#### TASK DESCRIPTION
Identify each line in the records below that contains the word "Montserrat", and copy it.

[Web document revisions]
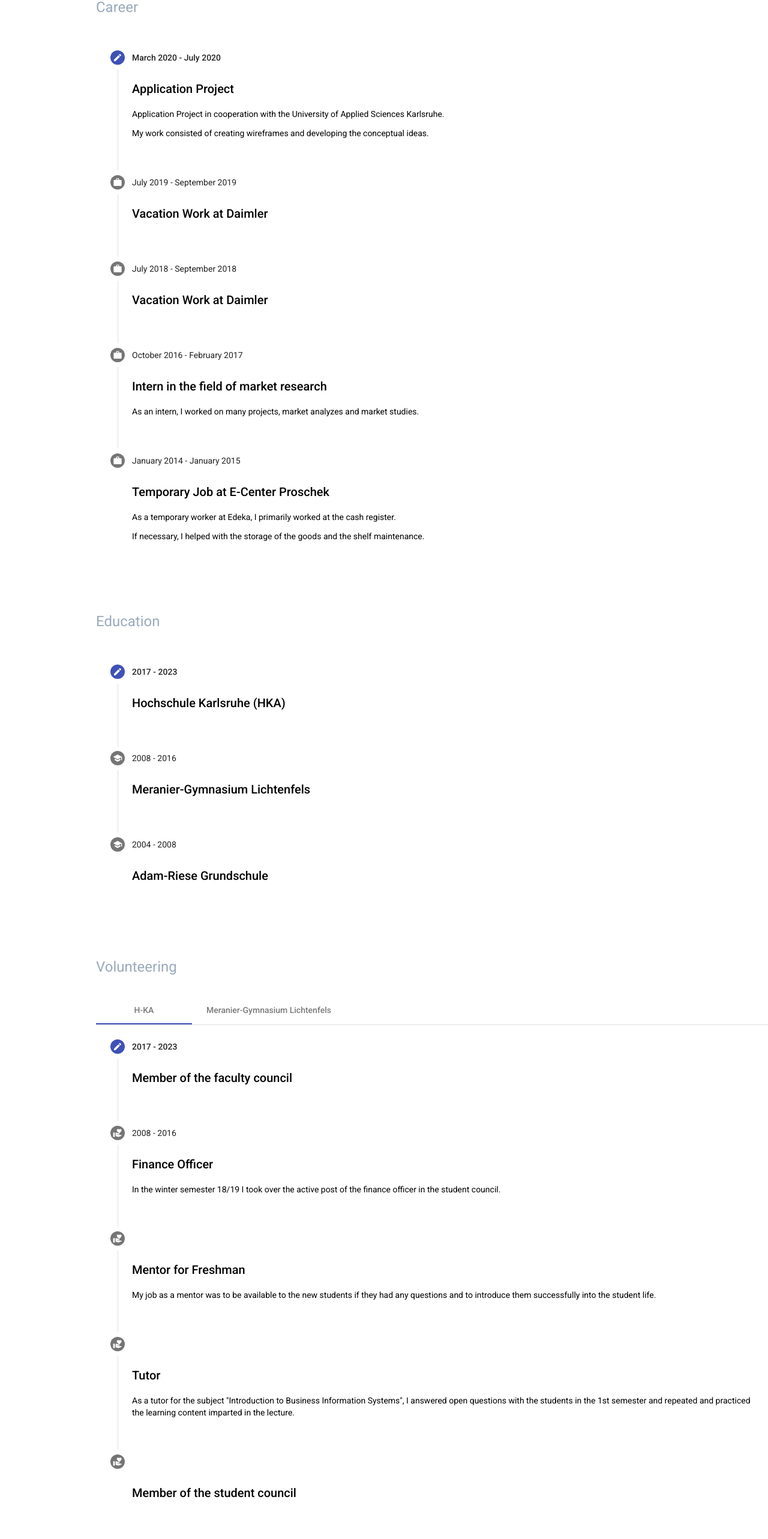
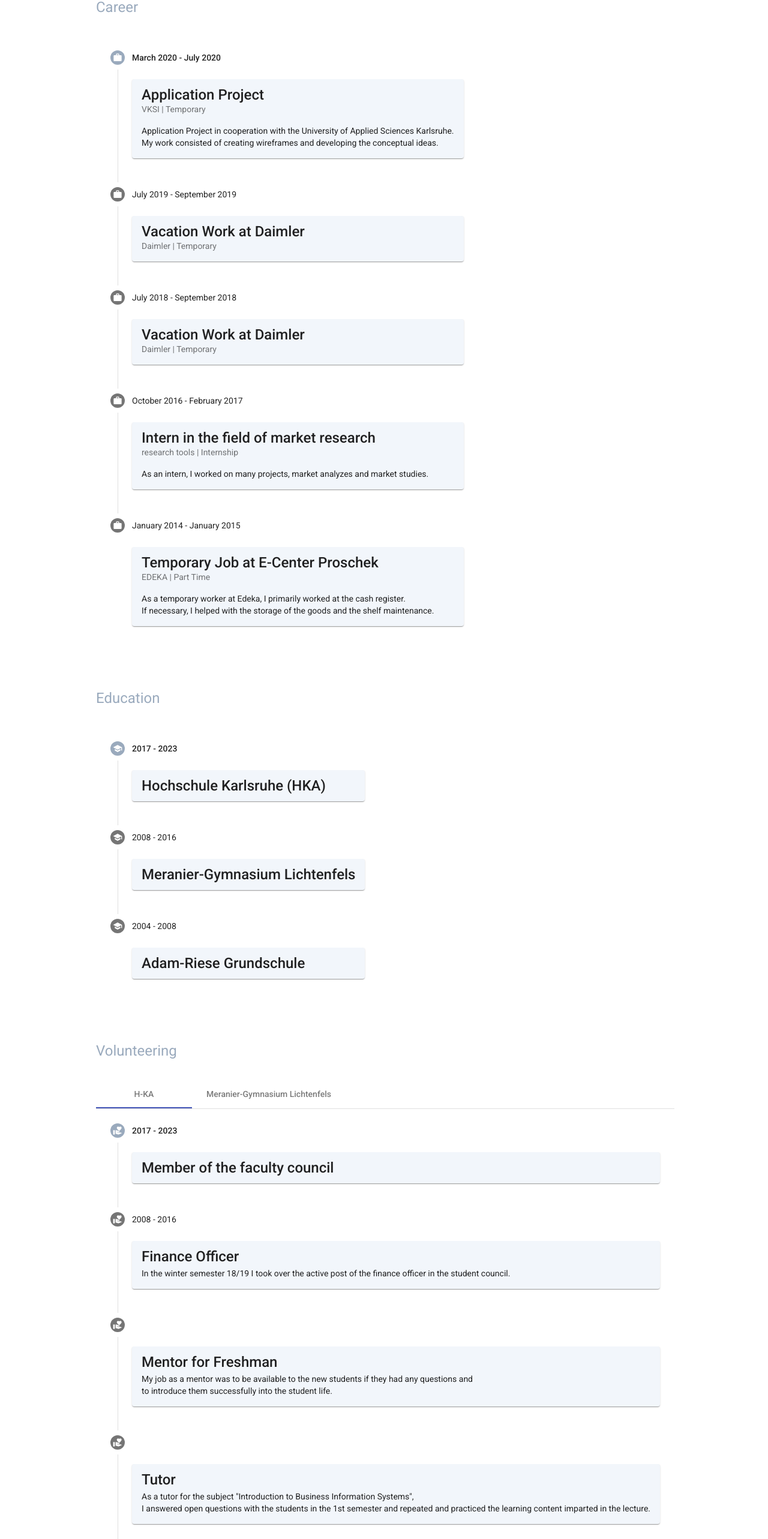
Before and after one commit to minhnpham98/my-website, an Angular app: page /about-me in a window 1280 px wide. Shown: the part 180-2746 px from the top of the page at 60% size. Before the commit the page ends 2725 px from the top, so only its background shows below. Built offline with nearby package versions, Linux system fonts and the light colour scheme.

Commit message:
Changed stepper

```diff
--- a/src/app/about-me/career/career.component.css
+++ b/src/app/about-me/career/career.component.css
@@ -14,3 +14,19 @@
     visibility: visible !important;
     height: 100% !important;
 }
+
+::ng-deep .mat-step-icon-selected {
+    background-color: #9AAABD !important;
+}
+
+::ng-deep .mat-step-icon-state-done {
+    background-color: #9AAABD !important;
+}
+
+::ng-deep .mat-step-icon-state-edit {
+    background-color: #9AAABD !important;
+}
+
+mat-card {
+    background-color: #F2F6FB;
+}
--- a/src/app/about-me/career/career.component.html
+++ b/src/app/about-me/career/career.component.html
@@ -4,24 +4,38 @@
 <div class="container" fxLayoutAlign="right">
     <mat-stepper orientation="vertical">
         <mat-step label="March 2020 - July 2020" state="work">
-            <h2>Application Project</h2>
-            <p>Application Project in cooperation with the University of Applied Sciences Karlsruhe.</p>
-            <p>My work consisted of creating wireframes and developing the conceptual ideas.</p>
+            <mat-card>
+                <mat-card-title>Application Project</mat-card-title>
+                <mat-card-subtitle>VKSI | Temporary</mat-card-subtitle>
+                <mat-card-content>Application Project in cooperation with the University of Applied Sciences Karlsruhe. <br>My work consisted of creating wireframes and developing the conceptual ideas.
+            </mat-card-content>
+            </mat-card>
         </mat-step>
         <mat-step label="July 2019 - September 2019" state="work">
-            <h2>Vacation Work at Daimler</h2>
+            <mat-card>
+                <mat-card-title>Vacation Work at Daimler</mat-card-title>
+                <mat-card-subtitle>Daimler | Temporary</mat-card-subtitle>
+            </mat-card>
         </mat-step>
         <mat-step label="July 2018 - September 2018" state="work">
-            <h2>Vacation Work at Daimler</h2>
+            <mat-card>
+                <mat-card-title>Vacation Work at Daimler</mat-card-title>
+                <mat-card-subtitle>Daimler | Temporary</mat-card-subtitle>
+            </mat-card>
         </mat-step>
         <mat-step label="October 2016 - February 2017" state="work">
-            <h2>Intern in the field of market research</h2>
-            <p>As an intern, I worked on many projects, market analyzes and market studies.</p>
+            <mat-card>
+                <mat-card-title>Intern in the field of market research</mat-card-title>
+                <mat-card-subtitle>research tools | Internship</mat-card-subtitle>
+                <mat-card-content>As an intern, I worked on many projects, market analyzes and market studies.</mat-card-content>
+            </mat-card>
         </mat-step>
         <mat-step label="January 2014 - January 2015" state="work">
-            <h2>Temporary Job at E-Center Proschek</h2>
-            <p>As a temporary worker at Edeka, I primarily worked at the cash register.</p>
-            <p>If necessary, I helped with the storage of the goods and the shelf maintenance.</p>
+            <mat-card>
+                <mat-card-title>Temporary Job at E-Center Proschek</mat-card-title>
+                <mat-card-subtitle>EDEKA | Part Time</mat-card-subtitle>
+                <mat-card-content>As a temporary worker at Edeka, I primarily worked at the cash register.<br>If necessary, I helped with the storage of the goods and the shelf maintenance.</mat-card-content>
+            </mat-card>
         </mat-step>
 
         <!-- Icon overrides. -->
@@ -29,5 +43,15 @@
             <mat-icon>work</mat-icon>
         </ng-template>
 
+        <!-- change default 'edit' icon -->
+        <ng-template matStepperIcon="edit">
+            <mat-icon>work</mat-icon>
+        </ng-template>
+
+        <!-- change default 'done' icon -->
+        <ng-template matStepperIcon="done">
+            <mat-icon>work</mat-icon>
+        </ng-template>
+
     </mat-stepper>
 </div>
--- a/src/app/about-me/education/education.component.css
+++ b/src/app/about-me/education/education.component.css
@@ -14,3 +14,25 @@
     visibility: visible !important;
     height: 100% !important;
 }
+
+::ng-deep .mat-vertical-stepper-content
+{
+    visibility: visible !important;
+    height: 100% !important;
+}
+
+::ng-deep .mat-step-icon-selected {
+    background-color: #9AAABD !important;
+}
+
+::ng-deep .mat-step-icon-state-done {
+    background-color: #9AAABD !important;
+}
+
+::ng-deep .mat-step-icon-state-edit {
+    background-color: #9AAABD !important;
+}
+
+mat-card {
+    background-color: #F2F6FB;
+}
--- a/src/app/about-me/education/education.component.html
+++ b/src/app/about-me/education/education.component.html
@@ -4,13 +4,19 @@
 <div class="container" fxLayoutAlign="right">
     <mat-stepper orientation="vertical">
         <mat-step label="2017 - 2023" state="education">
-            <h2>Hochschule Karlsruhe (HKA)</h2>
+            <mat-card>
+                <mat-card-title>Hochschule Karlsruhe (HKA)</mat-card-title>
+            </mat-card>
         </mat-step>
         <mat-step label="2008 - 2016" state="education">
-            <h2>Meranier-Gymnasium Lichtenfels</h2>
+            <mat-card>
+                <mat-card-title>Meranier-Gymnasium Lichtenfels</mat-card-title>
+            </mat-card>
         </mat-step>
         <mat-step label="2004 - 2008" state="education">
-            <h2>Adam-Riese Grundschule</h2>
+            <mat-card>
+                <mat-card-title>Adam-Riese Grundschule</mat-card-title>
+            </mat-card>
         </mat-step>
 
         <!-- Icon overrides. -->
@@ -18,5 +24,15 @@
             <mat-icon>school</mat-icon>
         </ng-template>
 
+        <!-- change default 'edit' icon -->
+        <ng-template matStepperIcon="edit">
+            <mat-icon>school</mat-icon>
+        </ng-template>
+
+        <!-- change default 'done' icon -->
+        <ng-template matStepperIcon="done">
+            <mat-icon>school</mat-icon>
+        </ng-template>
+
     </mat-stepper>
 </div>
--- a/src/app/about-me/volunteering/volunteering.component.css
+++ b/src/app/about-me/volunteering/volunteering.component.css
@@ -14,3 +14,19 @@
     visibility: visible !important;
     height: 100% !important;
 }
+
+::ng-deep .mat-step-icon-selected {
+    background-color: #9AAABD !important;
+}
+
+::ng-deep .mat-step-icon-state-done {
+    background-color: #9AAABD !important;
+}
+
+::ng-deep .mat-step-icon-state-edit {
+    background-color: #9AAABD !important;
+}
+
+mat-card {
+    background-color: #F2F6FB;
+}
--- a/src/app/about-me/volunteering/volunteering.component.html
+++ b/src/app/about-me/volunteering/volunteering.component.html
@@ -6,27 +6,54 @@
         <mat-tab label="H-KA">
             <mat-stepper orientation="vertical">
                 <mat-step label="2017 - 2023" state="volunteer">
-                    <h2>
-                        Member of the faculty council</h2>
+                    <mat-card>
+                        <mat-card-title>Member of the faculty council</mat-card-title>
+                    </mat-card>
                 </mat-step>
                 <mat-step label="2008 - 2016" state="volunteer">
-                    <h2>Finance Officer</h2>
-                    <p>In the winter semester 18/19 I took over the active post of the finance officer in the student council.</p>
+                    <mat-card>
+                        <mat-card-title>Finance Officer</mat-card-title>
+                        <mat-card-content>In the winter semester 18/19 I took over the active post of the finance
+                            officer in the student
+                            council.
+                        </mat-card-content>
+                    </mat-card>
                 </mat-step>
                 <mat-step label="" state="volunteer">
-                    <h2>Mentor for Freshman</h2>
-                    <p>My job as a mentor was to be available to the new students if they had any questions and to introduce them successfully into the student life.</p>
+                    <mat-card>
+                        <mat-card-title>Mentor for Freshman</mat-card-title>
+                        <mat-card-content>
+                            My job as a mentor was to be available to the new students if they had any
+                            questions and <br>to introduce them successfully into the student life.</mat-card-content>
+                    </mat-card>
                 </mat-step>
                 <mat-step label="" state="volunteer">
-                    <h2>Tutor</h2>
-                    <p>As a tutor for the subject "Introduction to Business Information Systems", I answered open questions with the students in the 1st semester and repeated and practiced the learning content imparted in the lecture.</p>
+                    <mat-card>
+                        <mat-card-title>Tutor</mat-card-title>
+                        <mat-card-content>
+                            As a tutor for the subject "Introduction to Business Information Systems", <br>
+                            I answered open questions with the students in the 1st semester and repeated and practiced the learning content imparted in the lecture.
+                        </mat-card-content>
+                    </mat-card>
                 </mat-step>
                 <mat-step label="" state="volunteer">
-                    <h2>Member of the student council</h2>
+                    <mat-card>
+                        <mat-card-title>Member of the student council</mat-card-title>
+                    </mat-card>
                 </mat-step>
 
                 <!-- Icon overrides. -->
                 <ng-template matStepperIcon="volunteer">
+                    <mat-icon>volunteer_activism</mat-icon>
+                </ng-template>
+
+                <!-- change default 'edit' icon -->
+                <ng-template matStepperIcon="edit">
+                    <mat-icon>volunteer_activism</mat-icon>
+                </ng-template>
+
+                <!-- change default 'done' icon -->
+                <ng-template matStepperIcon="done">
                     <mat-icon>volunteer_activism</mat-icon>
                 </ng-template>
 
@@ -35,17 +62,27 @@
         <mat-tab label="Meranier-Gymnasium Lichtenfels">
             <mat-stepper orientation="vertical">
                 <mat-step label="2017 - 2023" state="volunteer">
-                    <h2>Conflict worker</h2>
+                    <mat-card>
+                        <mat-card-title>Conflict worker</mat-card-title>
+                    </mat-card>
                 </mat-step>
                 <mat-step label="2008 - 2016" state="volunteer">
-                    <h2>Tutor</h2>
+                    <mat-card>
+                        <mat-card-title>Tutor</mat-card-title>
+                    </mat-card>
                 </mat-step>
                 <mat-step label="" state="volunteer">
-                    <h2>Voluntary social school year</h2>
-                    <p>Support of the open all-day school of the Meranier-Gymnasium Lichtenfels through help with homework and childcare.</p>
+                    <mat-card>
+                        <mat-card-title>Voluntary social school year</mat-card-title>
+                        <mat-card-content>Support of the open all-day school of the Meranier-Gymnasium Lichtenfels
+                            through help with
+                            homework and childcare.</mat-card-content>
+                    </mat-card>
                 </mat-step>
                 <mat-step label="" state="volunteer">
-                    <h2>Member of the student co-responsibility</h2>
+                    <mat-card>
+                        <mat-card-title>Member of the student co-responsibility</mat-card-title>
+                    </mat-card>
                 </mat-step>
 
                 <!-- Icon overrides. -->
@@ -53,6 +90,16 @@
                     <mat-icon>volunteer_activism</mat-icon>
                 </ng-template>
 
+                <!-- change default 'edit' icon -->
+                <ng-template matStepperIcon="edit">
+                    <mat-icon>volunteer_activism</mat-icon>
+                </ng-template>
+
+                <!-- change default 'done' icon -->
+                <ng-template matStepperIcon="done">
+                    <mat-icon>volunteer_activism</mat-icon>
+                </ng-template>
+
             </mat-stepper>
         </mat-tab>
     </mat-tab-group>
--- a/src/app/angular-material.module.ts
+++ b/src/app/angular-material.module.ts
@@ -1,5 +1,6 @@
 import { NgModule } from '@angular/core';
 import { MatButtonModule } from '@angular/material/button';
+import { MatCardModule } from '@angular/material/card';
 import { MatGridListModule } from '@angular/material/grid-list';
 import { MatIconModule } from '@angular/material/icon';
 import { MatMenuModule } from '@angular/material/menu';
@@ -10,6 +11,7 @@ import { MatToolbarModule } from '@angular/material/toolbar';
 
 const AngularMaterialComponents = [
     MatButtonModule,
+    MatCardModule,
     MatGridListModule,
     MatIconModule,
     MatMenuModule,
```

==

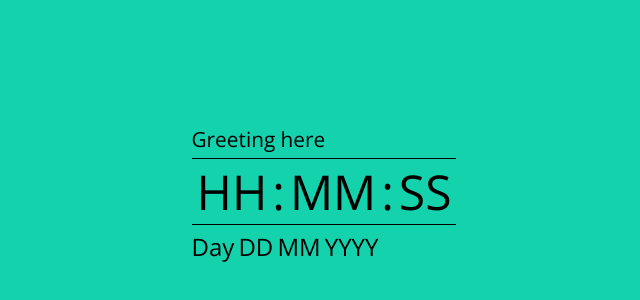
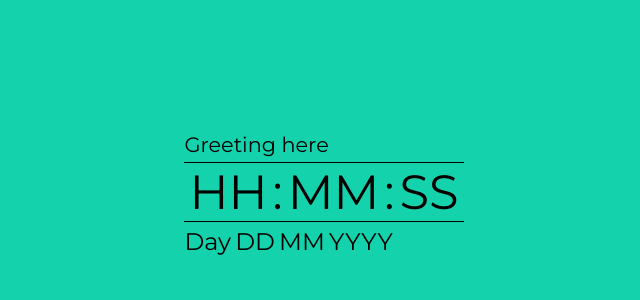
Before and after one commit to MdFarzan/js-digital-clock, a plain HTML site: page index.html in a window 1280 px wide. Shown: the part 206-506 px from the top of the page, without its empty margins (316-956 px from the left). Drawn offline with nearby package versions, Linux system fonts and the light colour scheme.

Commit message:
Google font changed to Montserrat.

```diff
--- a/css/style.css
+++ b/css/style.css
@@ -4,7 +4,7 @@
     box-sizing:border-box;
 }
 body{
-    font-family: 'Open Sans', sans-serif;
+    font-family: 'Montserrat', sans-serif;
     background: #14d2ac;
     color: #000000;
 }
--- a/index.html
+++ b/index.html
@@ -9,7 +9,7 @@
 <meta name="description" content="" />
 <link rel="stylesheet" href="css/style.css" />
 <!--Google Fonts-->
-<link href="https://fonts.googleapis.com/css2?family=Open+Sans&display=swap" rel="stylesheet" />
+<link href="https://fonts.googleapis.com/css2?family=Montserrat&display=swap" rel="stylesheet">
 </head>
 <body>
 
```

#### SOLUTION FOR THIS TASK
Google font changed to Montserrat.
+    font-family: 'Montserrat', sans-serif;
+<link href="https://fonts.googleapis.com/css2?family=Montserrat&display=swap" rel="stylesheet">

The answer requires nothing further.